All wildlife, from bighorn sheep to snakes, need to move around the landscape. Leaving habitat corridors on your property can help reduce human conflict and road mortality by allowing wildlife to move safely between larger areas of habitat and/or overwintering dens.
Reduce pesticide use
Pesticides should be reduced or eliminated where possible to support beneficial insects and pollinators. Pesticide drift pollutes water, damages plants, and threatens the health of aquatic insects and amphibians.
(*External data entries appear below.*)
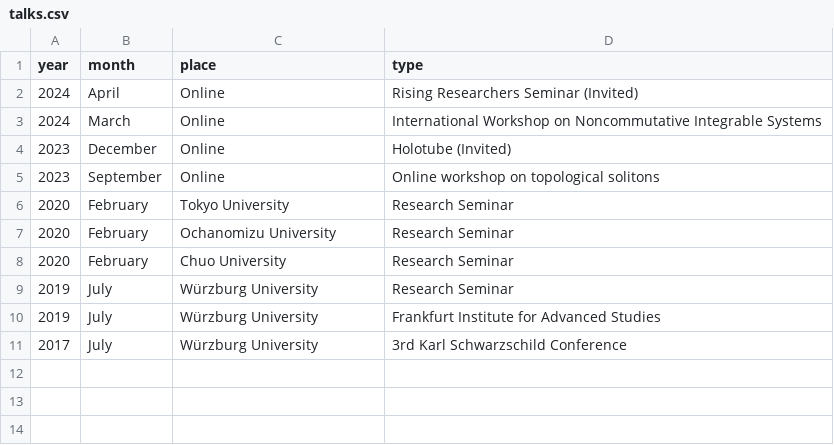
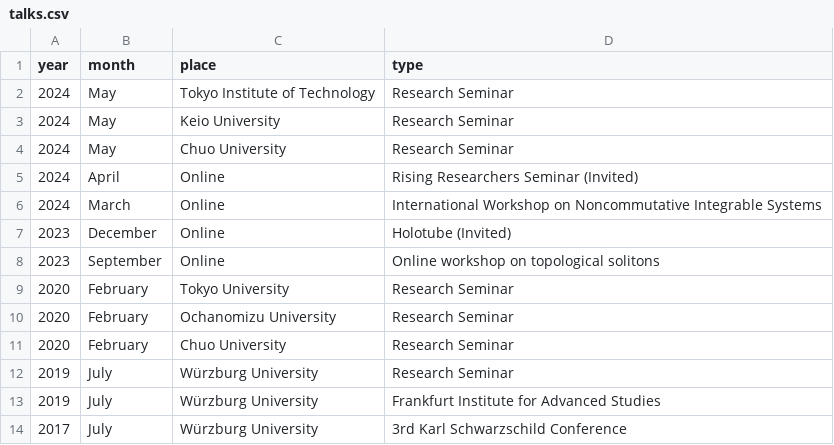
Before and after one commit to inokawazu/brand-me-docs, a CSV file: data/talks.csv, drawn as a sheet; the diff names each change by its address in the sheet, - before the commit and + after, or states it on an @@ line.

Commit message:
added talks

```diff
--- a/data/talks.csv
+++ b/data/talks.csv
+row 2: 2024 | May | Tokyo Institute of Technology | Research Seminar
+row 3: 2024 | May | Keio University | Research Seminar
+row 4: 2024 | May | Chuo University | Research Seminar
```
Be sure to read guidelines on safe usage around water and never apply pesticides or herbicides on windy days or when rain is in the forecast.
Sustainable Agriculture Tip: Eliminate pesticide use
Sustainable Agriculture Tip: Wildlife corridors
Sustainable Agriculture Tip: Nest boxes
Sustainable Agriculture Tip: Reduce Water Use!
Sustainable Agriculture Tip: Avoid tidying Nature
Sustainable Agriculture Tip: Manage Invasive Species
Sustainable Agriculture Tip: Keep Native Plants
Sustainable Agriculture Tip: Keep Agricultural Netting Tight
Ranching is one of the lowest impact land uses by agriculture within the Okanagan and Similkameen Valleys. Well maintained range or pasture land can be very valuable to both farmers and wildlife. Good pasture management doesn't only benefit wildlife. Well maintained, evenly grazed pastures maximize the availability of forage and growth rate of grasses, increase water permeation, reduce erosion, and reduce the spread of invasive weeds.
If you find that your pasture isn’t being evenly grazed, some ways to better spread out livestock include.
· Fencing pasture into smaller sections and using rotational grazing
· Adding water sources in under-utilized sections of pasture
· Adding mineral licks in under-utilized sections of pasture
During rotational grazing, or when determining timing for allowing livestock on range in the spring, the best measure of pasture readiness is stubble height. Different grasses and forbs have different stubble heights that are required to keep them healthy and growing and different leaf stages that indicate when they are ready for grazing in the spring. Check out this Range Management resource more information.
Get to know your wild neighbours and learn when they will be on your farm. Check fields for nesting birds and consider delaying tilling/mowing if possible. Flushing bars can also be useful. These are bars mounted onto a tractor that have pieces of chain dangling several metres in front of the sharp haying implements. When haying, the chains flush wildlife before the blades arrive.
When mowing or tilling, consider changing from an outside-in cutting pattern, as this can trap fleeing wildlife in the uncut middle area until it is too late. Mowing from the inside-out, or from one side to the other, gradually shoos wildlife out in one direction haying progresses.
Good fences make good neighbours
Fencing livestock out of creeks and wetlands can dramatically improve water quality and habitat available for native species. (see centre spread for info on retaining livestock access using nose-ins)
Using round wire for the top and bottom wires of fences makes it easier for wildlife to get past.
Double fencing sheep pastures is one way to minimize potential disease transfer to wild bighorn sheep. If you have domestic sheep check with the Wild Sheep Society of BC for more tips on keeping wild sheep safe.
Chickens aren't just tasty for people. Many wild animals including owls, coyotes and raccoons would also like a chicken dinner. Be sure coops are secure and topped with mesh to reduce conflict.
Consider electric fencing to protect your chickens, bees, etc. from bears and coyotes. Learn more with this video.
Original artwork by Dianne Bersea
JOIN OTHER RANCHERS & FARMERS!
If you are interested in learning more about wildlife and habitats on your property, contact us to arrange a free site visit. We have partnerships with over 100 landowners in the Okanagan Similkameen and can assist with things from tailored information and assessments, development of land management plans and restoration projects as well as recognition for landowners who are maintaining natural areas on their ranches and farms.